▶ _What to produce_: A complete, exact copy of the records below is the required result.

▶ _The data_:
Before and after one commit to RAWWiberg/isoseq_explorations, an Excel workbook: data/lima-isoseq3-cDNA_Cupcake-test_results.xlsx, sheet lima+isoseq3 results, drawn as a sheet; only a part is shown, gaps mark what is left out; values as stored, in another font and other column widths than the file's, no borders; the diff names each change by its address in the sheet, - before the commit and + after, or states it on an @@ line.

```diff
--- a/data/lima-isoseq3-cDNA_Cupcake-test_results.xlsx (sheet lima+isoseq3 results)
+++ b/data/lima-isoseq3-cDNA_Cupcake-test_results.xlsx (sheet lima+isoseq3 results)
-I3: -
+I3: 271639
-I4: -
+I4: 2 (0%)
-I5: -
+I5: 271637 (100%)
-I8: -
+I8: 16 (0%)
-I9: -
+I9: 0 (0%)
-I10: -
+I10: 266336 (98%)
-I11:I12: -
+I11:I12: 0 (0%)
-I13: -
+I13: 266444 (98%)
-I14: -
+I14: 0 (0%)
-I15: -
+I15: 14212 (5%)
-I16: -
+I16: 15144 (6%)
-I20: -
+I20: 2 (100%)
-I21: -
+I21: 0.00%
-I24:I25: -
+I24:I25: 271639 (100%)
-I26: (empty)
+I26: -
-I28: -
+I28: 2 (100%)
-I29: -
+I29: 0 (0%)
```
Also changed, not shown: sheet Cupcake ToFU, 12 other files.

▶ _Output of the exercise_:
Before and after one commit to RAWWiberg/isoseq_explorations, an Excel workbook: data/lima-isoseq3-cDNA_Cupcake-test_results.xlsx, sheet lima+isoseq3 results, drawn as a sheet; only a part is shown, gaps mark what is left out; values as stored, in another font and other column widths than the file's, no borders; the diff names each change by its address in the sheet, - before the commit and + after, or states it on an @@ line.

```diff
--- a/data/lima-isoseq3-cDNA_Cupcake-test_results.xlsx (sheet lima+isoseq3 results)
+++ b/data/lima-isoseq3-cDNA_Cupcake-test_results.xlsx (sheet lima+isoseq3 results)
-I3: -
+I3: 271639
-I4: -
+I4: 2 (0%)
-I5: -
+I5: 271637 (100%)
-I8: -
+I8: 16 (0%)
-I9: -
+I9: 0 (0%)
-I10: -
+I10: 266336 (98%)
-I11:I12: -
+I11:I12: 0 (0%)
-I13: -
+I13: 266444 (98%)
-I14: -
+I14: 0 (0%)
-I15: -
+I15: 14212 (5%)
-I16: -
+I16: 15144 (6%)
-I20: -
+I20: 2 (100%)
-I21: -
+I21: 0.00%
-I24:I25: -
+I24:I25: 271639 (100%)
-I26: (empty)
+I26: -
-I28: -
+I28: 2 (100%)
-I29: -
+I29: 0 (0%)
```
Also changed, not shown: sheet Cupcake ToFU, 12 other files.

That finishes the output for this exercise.